**Exercise:** What is needed is an exact copy of the records below, without the pictures.

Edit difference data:
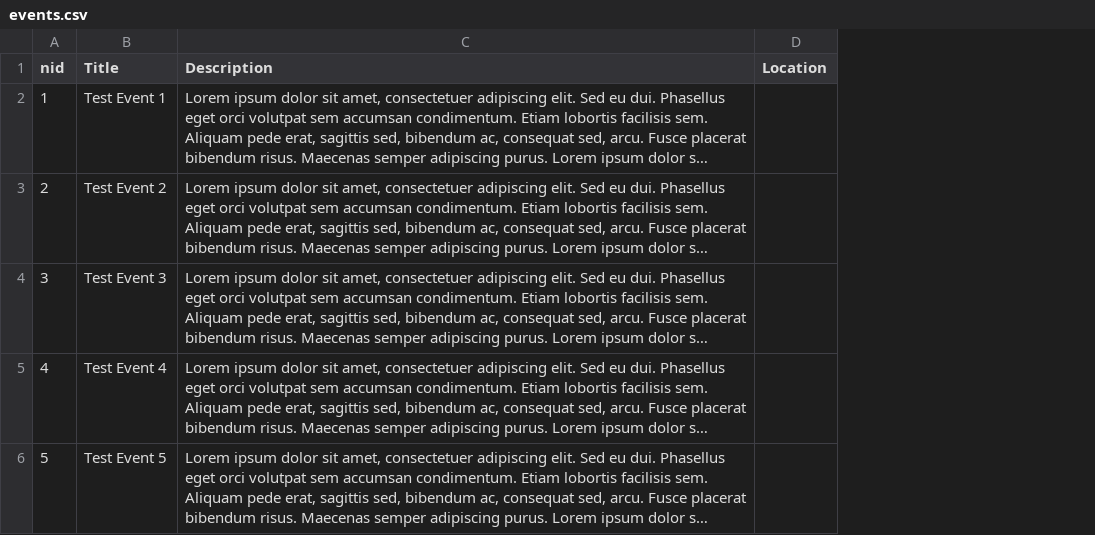
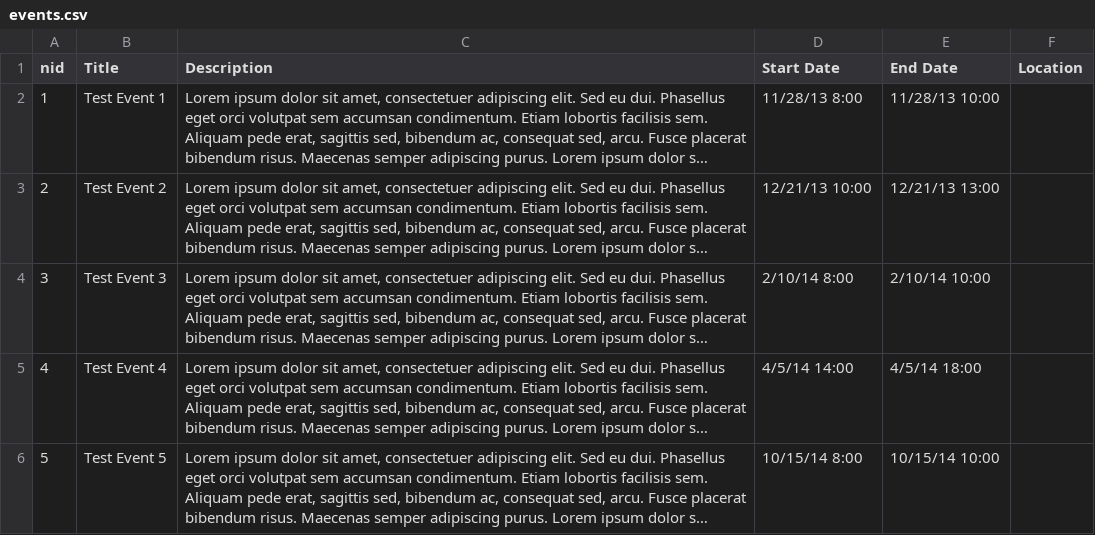
Before and after one commit to jzhang113/sitenow_events, a CSV file: sitenow_events_content/import/events.csv, drawn as a sheet; long unchanged cells end in …; the diff names each change by its address in the sheet, - before the commit and + after, or states it on an @@ line.

Commit message:
added start and end date to csv

```diff
--- a/sitenow_events_content/import/events.csv
+++ b/sitenow_events_content/import/events.csv
+column D (Start Date), rows 2-6: 11/28/13 8:00 | 12/21/13 10:00 | 2/10/14 8:00 | 4/5/14 14:00 | 10/15/14 8:00
+column E (End Date), rows 2-6: 11/28/13 10:00 | 12/21/13 13:00 | 2/10/14 10:00 | 4/5/14 18:00 | 10/15/14 10:00
```
Also changed, not shown: 1 other file.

**Solution to this task:**
Before and after one commit to jzhang113/sitenow_events, a CSV file: sitenow_events_content/import/events.csv, drawn as a sheet; long unchanged cells end in …; the diff names each change by its address in the sheet, - before the commit and + after, or states it on an @@ line.

Commit message:
added start and end date to csv

```diff
--- a/sitenow_events_content/import/events.csv
+++ b/sitenow_events_content/import/events.csv
+column D (Start Date), rows 2-6: 11/28/13 8:00 | 12/21/13 10:00 | 2/10/14 8:00 | 4/5/14 14:00 | 10/15/14 8:00
+column E (End Date), rows 2-6: 11/28/13 10:00 | 12/21/13 13:00 | 2/10/14 10:00 | 4/5/14 18:00 | 10/15/14 10:00
```
Also changed, not shown: 1 other file.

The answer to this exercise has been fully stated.